Part of the core design of cPanel is to install and fully manage the web service process. By default this process is Apache, as provided by EasyApache. For various reasons 1 a server admin may not want to use that installation of Apache, or even use a different web service. In such situations it is advantageous to disable cPanel’s management of the web service.
There are several ways to disable Apache restarts on a cPanel server. We’ll look only at the manual method. This involves touching one of the following files:

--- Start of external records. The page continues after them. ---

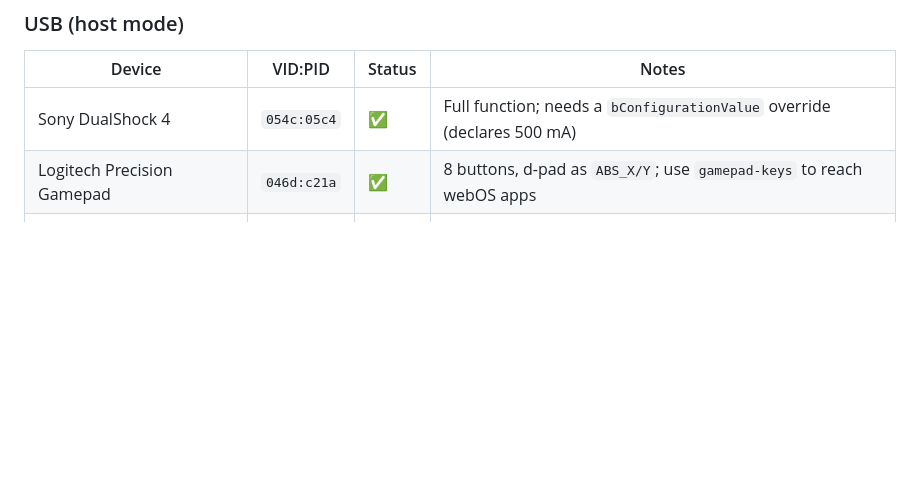
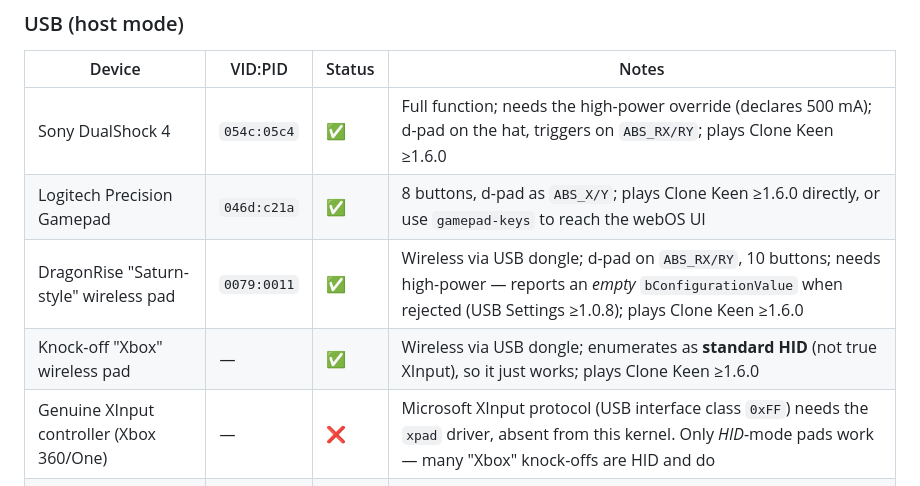
Before and after one commit to webOSArchive/webos-touchpad-accessories, a Markdown page: README.md, the part around the change. Rendered like a GitHub page; blank space fills up the shorter version.

Commit message:
README: expand tested USB controllers (DragonRise/Saturn, knock-off Xbox), note XInput limit
Adds the newly hardware-validated USB controllers and clarifies the XInput rule:
HID-mode pads work (incl. many 'Xbox' knock-offs), genuine XInput (class 0xFF)
needs the absent xpad driver. Notes Clone Keen >=1.6.0 reads these via evdev.

Co-Authored-By: Claude Fable 5 <noreply@anthropic.com>
Claude-Session: https://claude.ai/code/session_0143g48h1RxeciwuhZVQHZh5

```diff
--- a/README.md
+++ b/README.md
@@ -70,8 +70,11 @@ have actually run**. Everything else is expected-but-unverified.
 
 | Device | VID:PID | Status | Notes |
 |---|---|---|---|
-| Sony DualShock 4 | `054c:05c4` | ✅ | Full function; needs a `bConfigurationValue` override (declares 500 mA) |
-| Logitech Precision Gamepad | `046d:c21a` | ✅ | 8 buttons, d-pad as `ABS_X/Y`; use `gamepad-keys` to reach webOS apps |
+| Sony DualShock 4 | `054c:05c4` | ✅ | Full function; needs the high-power override (declares 500 mA); d-pad on the hat, triggers on `ABS_RX/RY`; plays Clone Keen ≥1.6.0 |
+| Logitech Precision Gamepad | `046d:c21a` | ✅ | 8 buttons, d-pad as `ABS_X/Y`; plays Clone Keen ≥1.6.0 directly, or use `gamepad-keys` to reach the webOS UI |
+| DragonRise "Saturn-style" wireless pad | `0079:0011` | ✅ | Wireless via USB dongle; d-pad on `ABS_RX/RY`, 10 buttons; needs high-power — reports an *empty* `bConfigurationValue` when rejected (USB Settings ≥1.0.8); plays Clone Keen ≥1.6.0 |
+| Knock-off "Xbox" wireless pad | — | ✅ | Wireless via USB dongle; enumerates as **standard HID** (not true XInput), so it just works; plays Clone Keen ≥1.6.0 |
+| Genuine XInput controller (Xbox 360/One) | — | ❌ | Microsoft XInput protocol (USB interface class `0xFF`) needs the `xpad` driver, absent from this kernel. Only *HID*-mode pads work — many "Xbox" knock-offs are HID and do |
 | Logitech Optical Mouse | `046d:c077` | ✅ | evdev only — webOS has no cursor |
 | Apple Extended USB Keyboard | — | ✅ | Through its internal 3-port hub; types into the UI |
 | Kingston DataTraveler 101 G2 | — | ✅ | USB mass storage, VFAT read/write |
```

If any of those files exist Apache restarts handled by /scripts/restartsrv_httpd will not occur. That script will silently exit. However that script is not the only method cPanel has of restarting Apache. The other ways cPanel & WHM can restart Apache are:
- Executing /usr/local/cpanel/bin/safeapacherestart
- Calling the Cpanel::HttpUtils::ApRestart::safeaprestart 2 function
Before cPanel & WHM version 11.28 neither of the above methods will observe the flag files. This means you cannot effectively disable cPanel-managed restarts, at least with an unmodified product.
On my Debian-cPanel3 server the problem was exacerbated by the behavior of Cpanel::HttpUtils::ApRestart::safeaprestart. This function first looks for a process named httpd in the process table. Debian names the Apache process apache2. Since the function cannot found what it is looking for it switches to force mode. In force mode the function kills anything bound to port 80.
As noted above the good news is this is addressed in cPanel & WHM version 11.28 and newer. For older systems though you may accomplish this via a patch to Cpanel::HttpUtils::ApRestart::safeaprestart:
Note: patch removed as it is not needed on newer systems.
Next time we’ll examine modifying the Web service monitoring provided by chkservd
Some of these reasons include: running a different Web service, such as nginx; using the Apache install provided by the Operating System vendor; having a specialized monitoring and uptime guarantee service; etc. ↩
This function is called by various scripts, notably /scripts/checkerrorlogsafe which is called during upcp. It is also called from within the various cPanel binaries. ↩
Since writing this article cPanel & WHM changed a lot of its internals. Due to these changes I no longer recommend attempting to use Debian with cPanel & WHM. If you would like to see official support, I strongly recommend you add your voice to the feature request. ↩